## What to produce:
Using the records below, filter out every line that lacks "case" and copy the rest.

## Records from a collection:
╭──
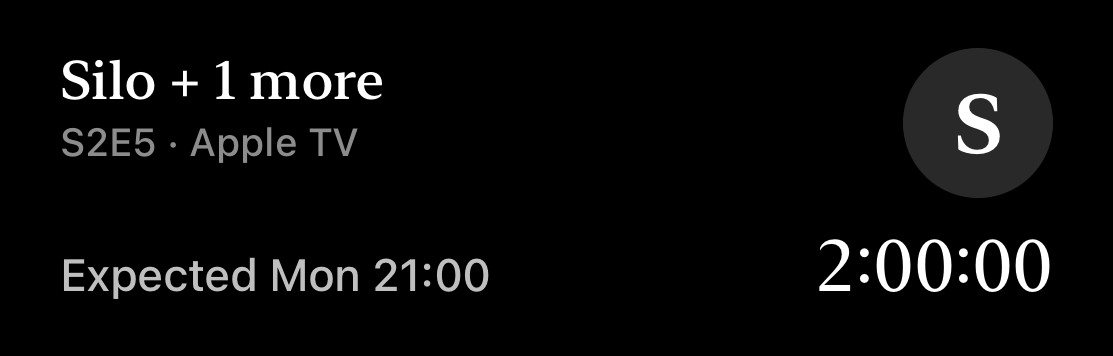
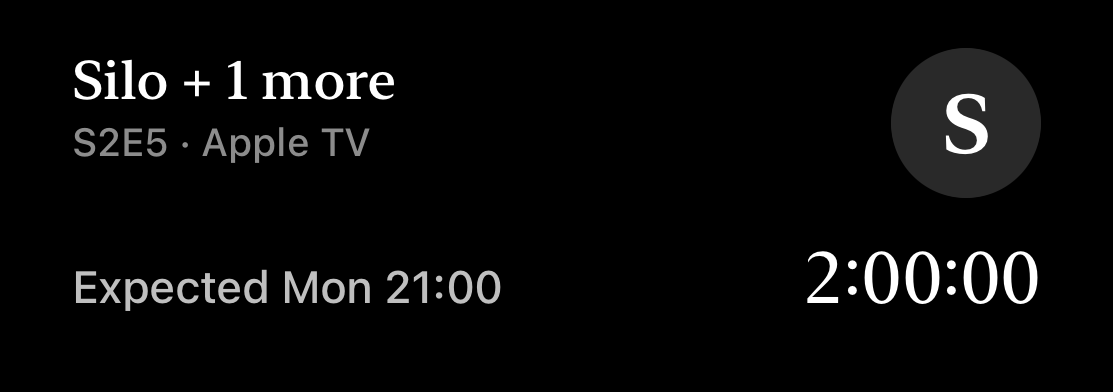
fix: the expanded island's bottom line lines up with the title and art; renders keep a clock that can't pass
Chime's iPhone showed the time and countdown 12 pt inside the title and art: the bottom region was inset 16 pt, the
top regions 4. The insets now live in LiveActivityExpandedView, all 4 pt, so the renders use them too.

The renders' fixed clock (2026-11-02T18:00Z) passed during the session: ImageRenderer draws a timer at its full
length only while the real clock is before it, so every timer render changed between runs (DesignSystemCopy caught
it). The clock is now Mon 2 Nov 2071 18:00Z; Silo's return date in the samples follows the clock instead of a fixed
2027 day.

diff --git a/design-system/index.html b/design-system/index.html
@@ -1243,7 +1243,7 @@ Section {
       <tr id="la-lock" data-search="lock screen banner live activity art edge" data-title="Lock Screen banner" data-kind="Live Activity"><td>Lock Screen banner</td><td>Padding 16 × 14. 112 pt kept clear on the right for the art (44% of the width, fading leftwards) or a faint initial. Title New York Medium 19 (with “+ 1 more” in 13 semibold) · details 13, muted · label 13 semibold, 12 above · countdown Light 36 · time line 13 medium, secondary</td></tr>
       <tr id="la-compact" data-search="compact dynamic island poster timer" data-title="Compact" data-kind="Live Activity"><td>Compact</td><td>Leading: a 24 poster mark, radius 6, or the initial on a white disc at 0.16. Trailing: the timer in New York Medium 15, at most 60 wide; “Out now” in SF semibold 14</td></tr>
       <tr id="la-minimal" data-search="minimal ring dynamic island" data-title="Minimal" data-kind="Live Activity"><td>Minimal</td><td>A 24 pt ring (stroke 2.5, track white at 0.18, fill white) that fills from the start to the drop, around a circular poster mark; full at “Out now”</td></tr>
-      <tr id="la-expanded" data-search="expanded dynamic island time words delayed" data-title="Expanded" data-kind="Live Activity"><td>Expanded</td><td>Leading: title New York Medium 18 over details 13 · trailing: art 50 × 50, radius 12 · bottom, laid out like an Upcoming row: the time in words (15 medium, “Expected Mon 21:00”, by weekday so it never goes stale) and the countdown Light 24 on its baseline at the right; “Delayed from 21:00” (13 medium, muted) under the words when the time moved; a gold “Out now” in the numbers’ place at the drop. No progress bar (D-57). 16 pt sides, so it clears the island’s corners</td></tr>
+      <tr id="la-expanded" data-search="expanded dynamic island time words delayed" data-title="Expanded" data-kind="Live Activity"><td>Expanded</td><td>Leading: title New York Medium 18 over details 13 · trailing: art 50 × 50, radius 12 · bottom, laid out like an Upcoming row: the time in words (15 medium, “Expected Mon 21:00”, by weekday so it never goes stale) and the countdown Light 24 on its baseline at the right; “Delayed from 21:00” (13 medium, muted) under the words when the time moved; a gold “Out now” in the numbers’ place at the drop. No progress bar (D-57). Every region is inset 4 pt from the island’s edge, so the bottom line’s words sit under the title and its countdown under the art</td></tr>
       <tr id="la-small" data-search="small family watch mac carplay" data-title="Small family" data-kind="Live Activity"><td>Small (Watch, Mac, CarPlay)</td><td>An 18 poster mark and title Medium 15 · label 11 semibold · countdown Light 24 · time line 11 medium; padding 12</td></tr>
     </tbody></table></div>
   <div class="tabs" role="tablist" aria-label="Live Activity presentation" id="la-tabs">

diff --git a/MeridianWidgets/DropLiveActivity.swift b/MeridianWidgets/DropLiveActivity.swift
@@ -20,23 +20,18 @@ struct DropLiveActivity: Widget {
             let hero = ActivityArt.hero(context.attributes)
             return DynamicIsland {
                 DynamicIslandExpandedRegion(.leading) {
+                    // Each region's insets live in the view, so the renders in LiveActivityLayoutTests use them too.
                     LiveActivityExpandedView(region: .leading, attributes: context.attributes, state: context.state,
                                              isStale: context.isStale)
                         .dynamicIsland(verticalPlacement: .belowIfTooWide)
-                        .padding(.leading, Tokens.Space.xxs)
                 }
                 DynamicIslandExpandedRegion(.trailing) {
                     LiveActivityExpandedView(region: .trailing, attributes: context.attributes, state: context.state,
                                              art: hero, poster: poster, isStale: context.isStale)
-                        .padding(.trailing, Tokens.Space.xxs)
                 }
                 DynamicIslandExpandedRegion(.bottom) {
-                    // Clear of the island's rounded bottom corners, which clipped the line's ends (Chime, 1 Nov).
                     LiveActivityExpandedView(region: .bottom, attributes: context.attributes, state: context.state,
                                              isStale: context.isStale)
-                        .padding(.horizontal, Tokens.Space.m)
-                        .padding(.top, Tokens.Space.xxs)
-                        .padding(.bottom, Tokens.Space.xs)
                 }
             } compactLeading: {
                 LiveActivityCompactView(slot: .leading, attributes: context.attributes, state: context.state,

diff --git a/Shared/LiveActivity/LiveActivityExpandedView.swift b/Shared/LiveActivity/LiveActivityExpandedView.swift
@@ -33,11 +33,17 @@ struct LiveActivityExpandedView: View {
                                                                     now: now, formatter: formatter))
     }
 
+    /// The island starts every region at the same edge, so equal side insets line the bottom line's words up under
+    /// the title and its countdown under the art (Chime, 2 Nov: the bottom's 16 against the top's 4 left them 12 pt in).
     @ViewBuilder private var content: some View {
         switch region {
-        case .leading: title
-        case .trailing: artwork
-        case .bottom: countdown
+        case .leading: title.padding(.leading, Tokens.Space.xxs)
+        case .trailing: artwork.padding(.trailing, Tokens.Space.xxs)
+        case .bottom:
+            countdown
+                .padding(.horizontal, Tokens.Space.xxs)
+                .padding(.top, Tokens.Space.xxs)
+                .padding(.bottom, Tokens.Space.xs)
         }
     }
 

diff --git a/MeridianTests/Widgets/WidgetRenderTests.swift b/MeridianTests/Widgets/WidgetRenderTests.swift
@@ -32,7 +32,11 @@ struct WidgetRenderTests {
         var inner: CGSize { CGSize(width: size.width - 2 * margin, height: size.height - 2 * margin) }
     }
 
-    static let now = Date(iso: "2026-11-02T18:00:00Z")
+    /// Mon 2 Nov 2071, 19:00 in Lagos: a Monday evening, as the samples were drawn for, and far in the future on
+    /// purpose. `ImageRenderer` draws a timer as its interval's length only while the real clock is before the
+    /// interval; once it passed 2026-11-02T18:00Z (the old `now`), every timer drew the real time left and no two runs
+    /// matched (2 Nov, found by `DesignSystemCopy`).
+    static let now = Date(iso: "2071-11-02T18:00:00Z")
     static let formatter = DropFormatter(zoneIdentifier: "Africa/Lagos", locale: Locale(identifier: "en_GB"))
     static let root = URL(fileURLWithPath: #filePath).deletingLastPathComponent().deletingLastPathComponent()
         .deletingLastPathComponent()

diff --git a/Shared/Widgets/WidgetSamples.swift b/Shared/Widgets/WidgetSamples.swift
@@ -49,7 +49,8 @@ enum WidgetSamples {
                              confidence: .dateOnly, source: .dateOnly, airdate: airdate(now + 9 * 24 * hour),
                              provider: ProviderLabel(name: "Disney+", countryCode: nil, noOfficialStream: false))
         let siloReturns = drop("silo", "Silo", season: 4, number: 1, at: now + 250 * 24 * hour,
-                               confidence: .dateOnly, source: .dateOnly, airdate: "2027-07-09", provider: silo.provider)
+                               confidence: .dateOnly, source: .dateOnly, airdate: airdate(now + 249 * 24 * hour),
+                               provider: silo.provider)
 
         let severance = drop("severance", "Severance", season: 3, number: 2, at: now + 4 * 24 * hour,
                              confidence: .estimated, source: .platformRule("Apple TV rule"), provider: silo.provider)

diff --git a/MeridianTests/LiveActivity/LiveActivityLayoutTests.swift b/MeridianTests/LiveActivity/LiveActivityLayoutTests.swift
@@ -13,8 +13,8 @@ import UIKit
 @MainActor
 @Suite("Live Activity layout")
 struct LiveActivityLayoutTests {
-    /// The same moment as `WidgetRenderTests.now`: Mon 2 Nov 2026, 19:00 in Lagos.
-    static let now = Date(iso: "2026-11-02T18:00:00Z")
+    /// `WidgetRenderTests.now`, far in the future so `ImageRenderer` draws each timer at its full length (see there).
+    static let now = WidgetRenderTests.now
     static let width: CGFloat = 360
     static let maxHeight: CGFloat = 160
     static let longestName = "The Lord of the Rings: The Rings of Power, Season Two Finale"

diff --git a/docs/DECISIONS.md b/docs/DECISIONS.md
@@ -56,7 +56,7 @@ These came from the research update in `RESEARCH.md` (29 Oct). Where an entry su
 | D-45 | **Supersedes the service-chip rule in D-43/D-44.** Search's service chips are a **fixed list of 12 major platforms, always shown in the same order**: Netflix, Prime Video, HBO Max (also holding HBO's own channel), Disney+, Paramount+, Hulu, Peacock, Apple TV (the big streamers by reported paid subscribers, 2026 estimates: ~325M, ~205M, ~140M, ~132M, ~79M, ~64M, ~46M; Apple TV publishes none), then CBS, NBC, ABC, FOX. A platform with nothing in the next few days keeps its chip and says "Nothing on Paramount+ in the next few days." Every other service (YouTube, BBC iPlayer, small channels) gets no chip; its shows still appear under Popular, Today, New seasons and Exact time. All 12 have logos, so the logo grouping of D-44 holds by construction. Code: `PopularServices`. | Chime (1 Nov 2026): "Can we remove YouTube… BBC iPlayer is not relevant… show the popular platforms that most people use", and asked for Paramount+. Picking the 6 services with the most shows this week let minor ones in and left Paramount+ out (nothing on it in the 3-day window), and made the row change from day to day. |
 | D-44 | **Service chips show the service's logo, and logo chips sit together.** Search's service filters (D-43) show the network's logo on a small white tile before its name, where one is known; within the 6 services with the most shows, those with a logo come first, then the rest, so logo and plain chips aren't mixed (Chime, 1 Nov 2026). Logos come from a hand-checked list of **freely licensed Wikimedia Commons files** (`rules/network-logos.json`: TVmaze names → file, licence, credit, image URL), loaded at runtime like posters and never committed as images (rule 9); Credits names Wikimedia and lists required credits. The **Netflix Top 10 link chip is dropped** (Chime: it only sends you to another site). Rejected: each network's own site icon (about half missing, some wrong: hulu.com serves the Disney+ icon, and it scrapes sites) and Google's favicon service (undocumented, a new third party). | Chime asked for logos "next to them… grouped together" and to remove the Netflix chip. A bundled list makes the grouping known before anything loads, so the row never reorders; Commons hosts only free files, so an open-source repo can point at them. |
 | D-43 | **Search filters and what "popular" means.** Before typing, Search shows popular shows airing in the next few days, with filters, **one at a time** like the TV | Anime switch (Chime, 1 Nov): **Popular** (default), **Today**, **New seasons**, **Exact time known** (TV) and a **Service** (TV). They narrow only that grid, not typed results. Popularity is, for now, **TVmaze `weight`** (TV) and **AniList popularity** (anime), worked out on the phone. Instead of the planned bundled list (blocked 1 Nov by Netflix's terms, O-13), a **"Top 10 on Netflix in <country>"** link chip that opens Netflix's own chart (Chime, 1 Nov; D6-9). Originally planned: a **"Top 10 on Netflix in Nigeria"** chip from **Netflix's official weekly Top 10 by country**, built offline by a script into a bundled file (fetched only once the repo is public, D-34). Rejected: Trakt or TMDB trending (they need a key in a public repo, D-06; TMDB is non-commercial only) and scraping FlixPatrol or JustWatch (SPEC non-goal). | Chime (31 Oct 2026) wants popular shows easy to reach, judged by "consensus from reliable sources". With no server, no keys and no scraping, the phone can't gather that consensus itself. Free scores ship now; an official, local chart is the closest honest consensus and fits "outside the US first" (D-17). TVmaze doesn't document what `weight` measures, so the free ranking is one site's audience, not a consensus. |
-| D-57 | **The expanded Dynamic Island loses its progress bar and big countdown (Chime, 2 Nov; unslop pass).** Under the title and art, one line laid out like Upcoming's rows: the time in words on the left ("Expected Wed 23:00", as the Lock Screen's time line; "Released"/"Aired in Japan" at the drop; a weekday rather than "today", because the island isn't redrawn at midnight and "tomorrow" would go stale), the countdown on the right at the rows' 24 pt (was 34), and "Delayed from 22:00" / "Moved from 03:00" in words under the time instead of a struck-through time. A gold "Out now" replaces the numbers at the drop. `LiveActivityBar` is gone; the minimal island keeps its ring. The Live Activity renders now use a fixed clock (2 Nov 18:00Z, like the widgets'), and every widget and Live Activity render must equal the design system's copy (`DesignSystemCopy`; `scripts/sync-design-system-renders.sh` updates the site). | Chime couldn't tell what the bar meant: it filled from whenever the activity started, a picture with no words (against D-40), repeating the countdown. The 34 pt timer beside a 14 pt label out-shouted the show's name. Chime asked that the design system and the app never differ; a test is the only thing that keeps that true. |
+| D-57 | **The expanded Dynamic Island loses its progress bar and big countdown (Chime, 2 Nov; unslop pass).** Under the title and art, one line laid out like Upcoming's rows: the time in words on the left ("Expected Wed 23:00", as the Lock Screen's time line; "Released"/"Aired in Japan" at the drop; a weekday rather than "today", because the island isn't redrawn at midnight and "tomorrow" would go stale), the countdown on the right at the rows' 24 pt (was 34), and "Delayed from 22:00" / "Moved from 03:00" in words under the time instead of a struck-through time. A gold "Out now" replaces the numbers at the drop. `LiveActivityBar` is gone; the minimal island keeps its ring. The Live Activity renders now share the widgets' fixed clock, Mon 2 Nov 2071 18:00Z (far ahead on purpose: `ImageRenderer` draws a timer at its full length only while the real clock is before it, so the old 2026 date broke every render at 19:00 Lagos on 2 Nov), and every widget and Live Activity render must equal the design system's copy (`DesignSystemCopy`; `scripts/sync-design-system-renders.sh` updates the site). | Chime couldn't tell what the bar meant: it filled from whenever the activity started, a picture with no words (against D-40), repeating the countdown. The 34 pt timer beside a 14 pt label out-shouted the show's name. Chime asked that the design system and the app never differ; a test is the only thing that keeps that true. |
 | D-56 | **Supersedes D-51's ticking beyond a day: only the last day ticks (Chime, 2 Nov).** Within 24 h (remaining ≤ 86 400 s) a countdown ticks to the second (`Text(timerInterval:countsDown:)`, no `pauseTime`, D-52). Further out it is a still "4d 4h": whole hours rounded down and split into days and hours, both always shown ("1d 0h"), units smaller and dimmer; spoken "4 days 4 hours", a zero part left out ("1 day"). Everywhere a countdown is drawn: the app, the Home Screen widgets and the inline and rectangular Lock Screen widgets; the circular widget keeps "2d" / "4h", and the Live Activity (lead time at most 6 h) always ticks. Widget timelines add an exact entry 24 h before each of the next 5 drops, and refreshes beyond the last day land 1 s after the hour, so a rounded-down count never lags an hour behind. `daySplit` is gone. | Chime wanted the countdown to tick only when the drop is close; a ticking "4d 4:10:22" was noise days out. A row other than the widget's hero can still read an hour high for up to an hour (its hourly refreshes follow the hero only), as before D-51. |
 | D-55 | **Welcome gets a drifting wall of show art (Chime's picks, 2 Nov: Mindvalley, Nike, HBO Max).** Three staggered rows (128, 172, 128 pt) of TV posters, anime covers, a few anime banners and TVmaze key art for the top three TV shows, alternating TV and anime, drift at 9 pt/s in alternating directions and fade out into the night above the headline, dimmed 18%. The headline, zone line and buttons keep their words and sit at the bottom. The art is the shows airing in the next few days (the same TVmaze and AniList calls Search makes, so they are cached for it), fetched at runtime (D-37). With fewer than 9 pictures, offline or on error, Welcome is the plain night it was. Still under Reduce Motion; hidden from VoiceOver. | Chime found Welcome "too bland" and asked for posters; of 25 design references they picked Mindvalley's staggered rows, Nike's mix of tall and wide pictures, and HBO's collage with anime in it. |
 | D-54 | **Supersedes D-01: the app, repo and code are Meridian (Chime, 2 Nov).** Display name, targets, folders, schemes and modules are `Meridian`, `MeridianWidgets`, `MeridianTests` and `MeridianUITests`; the bundle ID is `dev.chime.meridian` and the App Group `group.dev.chime.meridian`; the GitHub repo is `ChimeXXD/meridian`. The app icon is the Longitudes mark on Night Sky's neutral night with a gold star (D-53), in the default, dark and tinted appearances (`scripts/make-app-icon.swift`). TVmaze's `airstamp` field keeps its name: it is the API's, not ours. Commit history keeps the old name. | Chime chose Meridian over Airstamp (1 Nov) and asked for every trace of the old name to go. A new bundle ID makes the phone treat Meridian as a new app, so followed shows and widgets are set up again once; Chime accepted that. |

diff --git a/PROGRESS.md b/PROGRESS.md
@@ -27,7 +27,7 @@ Build log for the one-week plan (`docs/PLAN.md`). Newest entry first.
   - Weekday, not "today": the verifier caught that "tomorrow" would go stale after midnight, because the island isn't redrawn.
   - `LiveActivityBar` deleted; `ReleaseWording.pastVerb` added.
 - **Sync check (Chime OK'd):**
-  - The Live Activity renders use a fixed clock (2 Nov 18:00Z), like the widgets'.
+  - The Live Activity renders share the widgets' fixed clock, moved to Mon 2 Nov 2071 18:00Z: `ImageRenderer` draws a timer at its full length only while the real clock is before it, and the old 2026-11-02T18:00Z passed during the session (the copy check caught every timer render changing).
   - Every render must equal the site's copy (`MeridianTests/Support/DesignSystemCopy.swift`).
   - `scripts/sync-design-system-renders.sh` re-renders in sync mode (skips only the copy check) and copies only this run's renders. It lists site pictures no render made.
   - Red: 49 issues, exactly the changed Live Activity renders. Green twice in a row, so the renders are deterministic. A deliberately broken site PNG was restored by the script.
╰──
## Reply:
-        case .leading: title
-        case .trailing: artwork
-        case .bottom: countdown
+        case .leading: title.padding(.leading, Tokens.Space.xxs)
+        case .trailing: artwork.padding(.trailing, Tokens.Space.xxs)
+        case .bottom:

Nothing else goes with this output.